2043. Brief Screens for Depression and Suicidality: 2 items are better than 1
Kathryn E Corson, PhD, Behavior Health and Clinical Neurosciences Division, Portland VAMC, MS Gerrity, Division of Hospital and Specialty Medicine, Portland VAMC, SK Dobscha,
Behavior Health and Clinical Neurosciences Division, Portland VAMC
Objectives: We sought to evaluate the psychometric strength of a single-item measure used by the PVAMC primary care clinics for annual depression screening using the Patient Health Questionnaire (PHQ) as the reference standard. We also examined the prevalence of depression symptoms including suicidal ideation.
Methods: 1,240 patients due to be seen by primary care providers were phone-screened for inclusion in a clinical trial, “Improving Outcomes of Depression in Primary Care.” Patients were administered the single-item screen (“Have you felt depressed or sad most of the time in the past year?”) and a 2- or 9-item PHQ. When the 9th PHQ item regarding thoughts of death or suicide was endorsed, suicidal ideation was further assessed using two additional items we devised.
Results: Using the recommended PHQ-9 cutoff of 10 as a reference standard, the single-item depression screen is specific (93%) but only moderately sensitive (68%), whereas the 2-item PHQ demonstrates good specificity (88%) and sensitivity (95%). Approximately 20% of respondents had scores suggesting moderate or greater depression severity. 2.6% acknowledged thoughts of suicide and 1.5% expressed a specific suicide plan.
Conclusions: The 2-item version of the PHQ was superior to the single item in screening for cases of potential depression. A substantial number of veterans experience depressive symptoms requiring further assessment.
Impact: The nature of depression and goal of screening place sensitivity at a premium.

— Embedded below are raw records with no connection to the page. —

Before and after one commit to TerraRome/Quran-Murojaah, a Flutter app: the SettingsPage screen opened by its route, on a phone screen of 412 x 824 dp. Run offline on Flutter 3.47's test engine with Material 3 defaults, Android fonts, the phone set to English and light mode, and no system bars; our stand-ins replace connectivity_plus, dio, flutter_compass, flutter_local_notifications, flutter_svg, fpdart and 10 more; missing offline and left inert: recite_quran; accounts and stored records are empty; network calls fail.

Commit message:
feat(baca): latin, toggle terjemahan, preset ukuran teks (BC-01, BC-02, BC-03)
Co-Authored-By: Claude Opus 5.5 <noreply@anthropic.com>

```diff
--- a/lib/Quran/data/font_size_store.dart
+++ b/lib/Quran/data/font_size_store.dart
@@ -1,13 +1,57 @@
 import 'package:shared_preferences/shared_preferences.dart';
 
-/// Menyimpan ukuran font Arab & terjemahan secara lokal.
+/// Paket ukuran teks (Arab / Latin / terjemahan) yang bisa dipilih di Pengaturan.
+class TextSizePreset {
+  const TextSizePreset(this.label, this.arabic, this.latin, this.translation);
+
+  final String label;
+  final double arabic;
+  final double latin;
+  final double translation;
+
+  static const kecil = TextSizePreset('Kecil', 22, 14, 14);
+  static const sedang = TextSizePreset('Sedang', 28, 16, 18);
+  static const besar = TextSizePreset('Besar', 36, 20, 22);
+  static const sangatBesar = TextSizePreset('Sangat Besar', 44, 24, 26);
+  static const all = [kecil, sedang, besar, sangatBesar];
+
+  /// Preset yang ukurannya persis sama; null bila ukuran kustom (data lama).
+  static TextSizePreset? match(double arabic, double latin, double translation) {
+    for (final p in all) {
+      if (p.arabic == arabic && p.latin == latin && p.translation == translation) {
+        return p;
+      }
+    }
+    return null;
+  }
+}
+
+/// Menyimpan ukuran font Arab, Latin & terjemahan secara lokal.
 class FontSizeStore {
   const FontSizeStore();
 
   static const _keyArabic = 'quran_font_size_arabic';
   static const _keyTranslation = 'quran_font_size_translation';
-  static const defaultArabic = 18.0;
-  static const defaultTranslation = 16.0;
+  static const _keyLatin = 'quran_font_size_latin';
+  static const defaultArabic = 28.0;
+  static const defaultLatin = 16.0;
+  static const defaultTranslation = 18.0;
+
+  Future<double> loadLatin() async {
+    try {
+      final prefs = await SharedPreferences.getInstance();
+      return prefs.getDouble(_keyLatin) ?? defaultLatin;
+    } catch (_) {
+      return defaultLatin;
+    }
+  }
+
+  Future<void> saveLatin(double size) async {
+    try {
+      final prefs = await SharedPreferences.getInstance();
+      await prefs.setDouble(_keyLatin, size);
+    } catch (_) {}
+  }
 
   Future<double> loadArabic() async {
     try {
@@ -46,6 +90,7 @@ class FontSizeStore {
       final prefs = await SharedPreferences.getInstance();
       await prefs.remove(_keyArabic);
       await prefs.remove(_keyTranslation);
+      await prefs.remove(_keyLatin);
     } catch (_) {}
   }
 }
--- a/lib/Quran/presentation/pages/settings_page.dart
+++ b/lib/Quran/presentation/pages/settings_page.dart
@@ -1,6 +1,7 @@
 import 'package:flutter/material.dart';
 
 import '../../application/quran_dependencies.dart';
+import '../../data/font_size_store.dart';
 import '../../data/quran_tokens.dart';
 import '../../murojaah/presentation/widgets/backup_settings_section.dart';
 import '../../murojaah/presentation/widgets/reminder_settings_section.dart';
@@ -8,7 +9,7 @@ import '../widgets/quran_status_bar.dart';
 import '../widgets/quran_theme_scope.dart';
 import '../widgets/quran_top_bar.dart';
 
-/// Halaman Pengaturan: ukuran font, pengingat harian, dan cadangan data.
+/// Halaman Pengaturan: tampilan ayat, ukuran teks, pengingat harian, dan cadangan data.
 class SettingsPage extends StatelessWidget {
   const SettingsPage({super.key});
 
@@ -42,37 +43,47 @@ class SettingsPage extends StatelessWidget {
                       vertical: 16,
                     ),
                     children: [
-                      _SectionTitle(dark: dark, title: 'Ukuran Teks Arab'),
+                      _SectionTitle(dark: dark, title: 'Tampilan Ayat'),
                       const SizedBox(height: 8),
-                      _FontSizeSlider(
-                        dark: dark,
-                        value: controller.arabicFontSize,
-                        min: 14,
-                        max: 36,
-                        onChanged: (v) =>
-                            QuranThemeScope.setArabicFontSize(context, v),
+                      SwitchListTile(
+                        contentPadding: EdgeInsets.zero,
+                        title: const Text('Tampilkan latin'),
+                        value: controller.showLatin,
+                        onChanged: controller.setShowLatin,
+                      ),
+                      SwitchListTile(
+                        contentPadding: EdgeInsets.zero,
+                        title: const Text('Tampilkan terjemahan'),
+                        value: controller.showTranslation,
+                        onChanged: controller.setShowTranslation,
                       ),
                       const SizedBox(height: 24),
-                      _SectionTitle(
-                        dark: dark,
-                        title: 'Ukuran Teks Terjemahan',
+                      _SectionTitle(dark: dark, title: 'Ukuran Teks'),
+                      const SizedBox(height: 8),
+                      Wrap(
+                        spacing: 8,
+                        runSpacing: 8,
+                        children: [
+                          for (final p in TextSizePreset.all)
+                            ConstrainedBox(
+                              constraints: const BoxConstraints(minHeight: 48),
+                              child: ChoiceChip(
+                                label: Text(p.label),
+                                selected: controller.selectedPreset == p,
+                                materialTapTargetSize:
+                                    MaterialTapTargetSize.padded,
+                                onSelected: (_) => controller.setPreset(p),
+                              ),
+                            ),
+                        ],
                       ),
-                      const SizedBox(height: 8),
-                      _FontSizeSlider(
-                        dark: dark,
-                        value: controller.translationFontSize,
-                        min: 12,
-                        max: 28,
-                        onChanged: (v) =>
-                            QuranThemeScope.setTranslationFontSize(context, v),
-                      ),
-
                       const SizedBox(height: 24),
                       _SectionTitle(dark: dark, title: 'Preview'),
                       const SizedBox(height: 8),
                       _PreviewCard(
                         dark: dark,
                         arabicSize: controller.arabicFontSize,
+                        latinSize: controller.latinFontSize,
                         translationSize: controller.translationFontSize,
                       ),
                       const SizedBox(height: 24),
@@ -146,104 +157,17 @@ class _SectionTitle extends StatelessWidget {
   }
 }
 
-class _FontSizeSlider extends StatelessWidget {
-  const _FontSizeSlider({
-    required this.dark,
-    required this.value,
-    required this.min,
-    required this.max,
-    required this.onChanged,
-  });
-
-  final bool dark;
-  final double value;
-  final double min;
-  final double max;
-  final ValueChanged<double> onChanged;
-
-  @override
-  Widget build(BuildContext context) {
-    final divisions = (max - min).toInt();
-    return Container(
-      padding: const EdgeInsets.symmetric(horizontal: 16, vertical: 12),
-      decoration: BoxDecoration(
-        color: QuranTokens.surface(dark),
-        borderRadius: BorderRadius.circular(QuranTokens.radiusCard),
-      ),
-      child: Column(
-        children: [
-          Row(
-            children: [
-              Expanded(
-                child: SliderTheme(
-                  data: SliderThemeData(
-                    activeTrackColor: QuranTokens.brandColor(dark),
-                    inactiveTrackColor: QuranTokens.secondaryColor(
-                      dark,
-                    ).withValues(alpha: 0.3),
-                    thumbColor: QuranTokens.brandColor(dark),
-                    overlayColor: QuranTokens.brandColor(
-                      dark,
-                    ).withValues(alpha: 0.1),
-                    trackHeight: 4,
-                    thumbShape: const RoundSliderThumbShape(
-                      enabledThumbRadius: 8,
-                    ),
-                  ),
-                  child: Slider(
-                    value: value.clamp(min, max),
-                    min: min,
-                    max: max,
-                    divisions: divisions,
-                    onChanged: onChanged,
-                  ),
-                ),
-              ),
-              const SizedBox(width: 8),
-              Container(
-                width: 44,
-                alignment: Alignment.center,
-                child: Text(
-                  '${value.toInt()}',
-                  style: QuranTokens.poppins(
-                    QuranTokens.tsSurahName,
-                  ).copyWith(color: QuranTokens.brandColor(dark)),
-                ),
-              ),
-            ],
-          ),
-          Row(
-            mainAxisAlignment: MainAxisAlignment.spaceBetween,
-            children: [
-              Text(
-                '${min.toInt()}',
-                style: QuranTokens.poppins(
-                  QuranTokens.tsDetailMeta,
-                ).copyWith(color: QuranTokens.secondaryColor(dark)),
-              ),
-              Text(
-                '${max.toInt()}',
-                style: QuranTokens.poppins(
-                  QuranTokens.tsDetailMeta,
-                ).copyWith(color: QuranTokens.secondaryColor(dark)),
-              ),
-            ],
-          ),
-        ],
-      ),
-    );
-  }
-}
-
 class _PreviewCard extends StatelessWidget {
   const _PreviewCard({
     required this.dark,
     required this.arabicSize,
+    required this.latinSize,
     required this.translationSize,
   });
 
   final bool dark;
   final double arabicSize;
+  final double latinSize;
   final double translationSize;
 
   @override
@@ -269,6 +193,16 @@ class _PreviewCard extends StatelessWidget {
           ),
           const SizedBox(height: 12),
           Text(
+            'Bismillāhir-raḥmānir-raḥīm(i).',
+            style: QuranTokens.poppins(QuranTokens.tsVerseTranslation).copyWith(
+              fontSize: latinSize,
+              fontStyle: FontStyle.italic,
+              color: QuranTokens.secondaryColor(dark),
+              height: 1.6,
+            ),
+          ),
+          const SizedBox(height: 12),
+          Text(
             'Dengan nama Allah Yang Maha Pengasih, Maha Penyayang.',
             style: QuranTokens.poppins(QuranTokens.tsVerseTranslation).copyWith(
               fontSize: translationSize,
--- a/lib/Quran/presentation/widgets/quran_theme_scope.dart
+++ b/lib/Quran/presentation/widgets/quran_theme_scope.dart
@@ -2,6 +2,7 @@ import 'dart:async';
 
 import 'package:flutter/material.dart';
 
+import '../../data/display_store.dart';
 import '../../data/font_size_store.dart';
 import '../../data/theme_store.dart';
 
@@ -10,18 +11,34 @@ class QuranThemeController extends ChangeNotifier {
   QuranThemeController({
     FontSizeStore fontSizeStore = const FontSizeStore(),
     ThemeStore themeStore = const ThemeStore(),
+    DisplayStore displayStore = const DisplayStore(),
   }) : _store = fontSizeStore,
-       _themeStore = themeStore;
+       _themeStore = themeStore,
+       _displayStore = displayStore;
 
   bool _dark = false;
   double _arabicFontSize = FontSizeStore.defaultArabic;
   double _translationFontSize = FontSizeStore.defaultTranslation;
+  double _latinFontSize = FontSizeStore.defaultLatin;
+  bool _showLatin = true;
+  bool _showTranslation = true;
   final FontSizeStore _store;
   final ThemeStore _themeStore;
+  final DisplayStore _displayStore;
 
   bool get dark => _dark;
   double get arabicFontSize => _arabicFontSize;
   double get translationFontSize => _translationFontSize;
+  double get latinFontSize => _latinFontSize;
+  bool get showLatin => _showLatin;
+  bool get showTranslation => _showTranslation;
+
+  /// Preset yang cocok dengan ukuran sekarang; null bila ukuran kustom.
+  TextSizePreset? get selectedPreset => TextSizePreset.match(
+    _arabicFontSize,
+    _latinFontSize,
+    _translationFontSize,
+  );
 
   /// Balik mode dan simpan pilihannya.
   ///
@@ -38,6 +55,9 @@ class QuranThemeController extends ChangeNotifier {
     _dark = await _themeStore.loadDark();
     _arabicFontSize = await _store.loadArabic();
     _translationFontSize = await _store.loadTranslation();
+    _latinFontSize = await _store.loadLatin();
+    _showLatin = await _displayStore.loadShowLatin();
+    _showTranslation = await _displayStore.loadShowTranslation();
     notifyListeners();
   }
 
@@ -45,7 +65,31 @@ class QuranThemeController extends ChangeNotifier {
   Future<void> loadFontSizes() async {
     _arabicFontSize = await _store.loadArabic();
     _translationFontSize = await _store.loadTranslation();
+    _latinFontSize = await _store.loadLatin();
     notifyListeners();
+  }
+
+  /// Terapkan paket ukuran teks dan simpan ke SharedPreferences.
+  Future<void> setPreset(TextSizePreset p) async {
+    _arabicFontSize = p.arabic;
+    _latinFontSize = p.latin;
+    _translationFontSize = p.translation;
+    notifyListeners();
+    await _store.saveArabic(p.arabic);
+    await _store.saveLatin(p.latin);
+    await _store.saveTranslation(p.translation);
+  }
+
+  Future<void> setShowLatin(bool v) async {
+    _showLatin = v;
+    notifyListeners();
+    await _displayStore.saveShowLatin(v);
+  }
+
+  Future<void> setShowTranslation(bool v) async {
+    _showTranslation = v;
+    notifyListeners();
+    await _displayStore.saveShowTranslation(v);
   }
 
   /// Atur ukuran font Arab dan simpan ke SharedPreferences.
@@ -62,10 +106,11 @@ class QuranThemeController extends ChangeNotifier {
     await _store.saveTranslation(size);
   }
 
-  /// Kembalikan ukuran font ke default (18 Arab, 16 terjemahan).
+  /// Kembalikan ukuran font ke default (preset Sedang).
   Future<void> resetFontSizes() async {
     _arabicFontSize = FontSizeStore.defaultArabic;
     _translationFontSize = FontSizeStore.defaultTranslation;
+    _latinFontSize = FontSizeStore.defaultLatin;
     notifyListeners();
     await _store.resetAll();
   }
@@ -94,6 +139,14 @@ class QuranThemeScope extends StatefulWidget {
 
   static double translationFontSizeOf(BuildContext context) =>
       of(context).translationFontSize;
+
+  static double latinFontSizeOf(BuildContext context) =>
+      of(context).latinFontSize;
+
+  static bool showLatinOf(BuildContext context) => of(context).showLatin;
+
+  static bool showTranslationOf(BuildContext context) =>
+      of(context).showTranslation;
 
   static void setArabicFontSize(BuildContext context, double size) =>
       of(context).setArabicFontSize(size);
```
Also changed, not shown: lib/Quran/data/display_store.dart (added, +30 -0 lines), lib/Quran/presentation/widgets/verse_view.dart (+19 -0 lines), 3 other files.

Administering two items rather than one improves performance with minimal added time investment and should be considered in clinical practice.